The Concord Public Schools and the Concord-Carlisle Regional School District have a history of high expectations for our students and staff. Our students have consistently achieved above Massachusetts norms on a variety of assessment media, including the first two rounds of the MCAS tests. As districts, we have worked diligently to reconcile our curriculum with the Curriculum Frameworks, seeking to ensure that our children can meet the requirements of the Frameworks, without sacrificing the rich curriculum that we have developed over many years.

With this background in mind, we write to express our concerns about the MCAS program. These concerns have been raised repeatedly by both our administration and our teachers since the inception of the program:

·The length of the tests is excessive, taking significant amounts of time away from instruction and disrupting entire schools, not simply the tested classes.

·The six month interval between administration of the tests and receipt of the results is far too long. It creates needless anxiety for students and by delaying identification of students with poor performance wastes time that could be devoted to remediation.

·Continued problems defining subject area content and continued problems with the accuracy of the test questions and their answers calls into question the validity of the tests.

·Despite its title, the MCAS tests are not comprehensive, as required by the Educational Reform law.

·The state has created a confrontational, punitive atmosphere around the tests and has condoned invidious comparisons between school districts based on the tests.

·The Dept. of Education has failed to adequately address the testing issues for students with severe special needs. Nor has it addressed the fate of the percentage of students who must, inevitably, fail to achieve a passing grade for a diploma.

We do not believe that it is fair to students to implement high stakes MCAS testing until it is clear that school systems have had a reasonable chance to implement the curricula on which students are being tested. To that end, we make the following suggestions:

·Finalize the ELA, Math, and Science/Technology frameworks so that alignment can stabilize and have a chance of being effective.

·Re-examine the appropriateness of the Massachusetts Frameworks and MCAS tests for students with severe special needs, non-English speaking students, and for students in vocational training schools.

·Resolve the ongoing concerns about the accuracy of test content and answers.

·Until the Frameworks and MCAS have been validated, consider success on MCAS as an affirmation of local graduation requirements, a cum laude, if you will, rather than a minimum requirement.

·"Buddy-up" schools that have successfully aligned their curriculum with schools that need assistance with their curriculum alignment.
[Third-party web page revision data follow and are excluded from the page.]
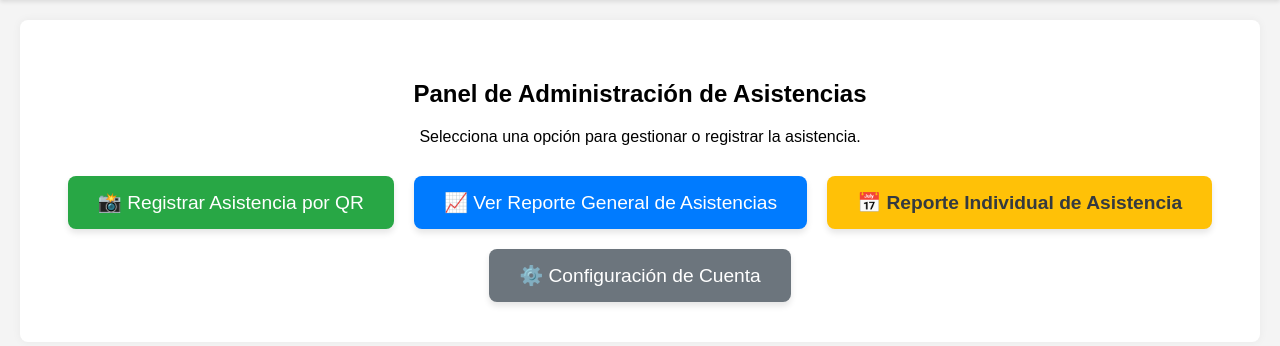
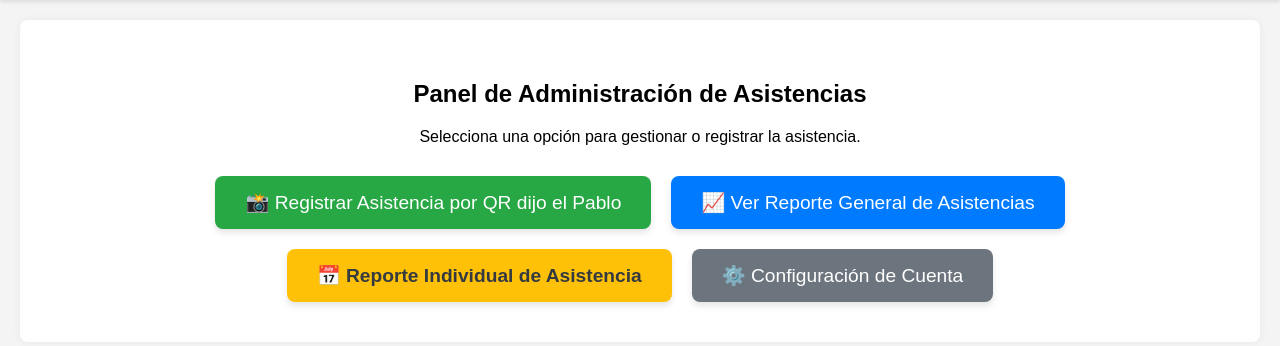
Before and after one commit to themackenzie/basetest, a Flask app: page /admin in a window 1280 px wide. Shown: the part 58-404 px from the top of the page. Run offline with Flask 3, Linux system fonts and the light colour scheme; the visitor is signed in with stand-in values (Sample User, id 1); some libraries are stand-ins or nearby versions.

Commit message:
Update admin_dashboard.html

```diff
--- a/templates/admin_dashboard.html
+++ b/templates/admin_dashboard.html
@@ -9,7 +9,7 @@
 
         <div style="margin-top: 30px; display: flex; flex-wrap: wrap; justify-content: center; gap: 20px;">
             <a href="{{ url_for('admin_scanner') }}" style="display: inline-block; padding: 15px 30px; background-color: #28a745; color: white; text-decoration: none; border-radius: 8px; font-size: 1.2em; box-shadow: 0 4px 6px rgba(0,0,0,0.1);">
-                📸 Registrar Asistencia por QR
+                📸 Registrar Asistencia por QR dijo el Pablo
             </a>
 
             <a href="{{ url_for('admin_attendance_report') }}" style="display: inline-block; padding: 15px 30px; background-color: #007bff; color: white; text-decoration: none; border-radius: 8px; font-size: 1.2em; box-shadow: 0 4px 6px rgba(0,0,0,0.1);">
```
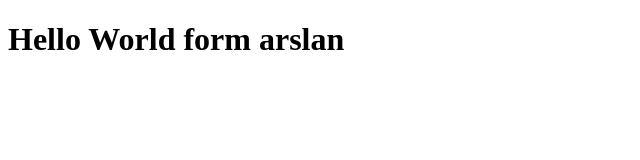
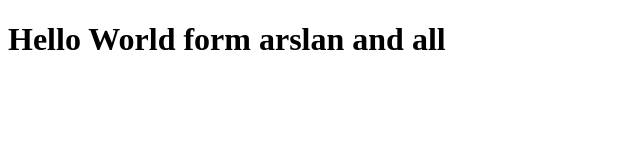
Before and after one commit to arslan456/bootccamp2030, a plain HTML site: page index.html in a window 1280 px wide. Shown: the whole page, without its empty margins (0-640 px from the left). Drawn offline with Linux system fonts and the light colour scheme.

Commit message:
Update index.html

```diff
--- a/index.html
+++ b/index.html
@@ -6,6 +6,6 @@
     <title>Document</title>
 </head>
 <body>
-    <h1>Hello World form arslan</h1>
+    <h1>Hello World form arslan and all</h1>
 </body>
 </html>
```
Provide financial incentives. Provide additional financial encouragement if MCAS scores increase.

·Establish alternative criteria for graduation so that no single test will determine the fate of a student. That is, give students a choice between one of two rigorous assessment methods, one being the MCAS test and the other being a MCAS portfolio presentation.

We urge the Dept. of Education and the Board of Education to respond to these issues. We urge you to create an environment that supports high standards where they are being implemented and helps everyone work together to achieve them in districts where they are not.

2000 The Carlisle Mosquito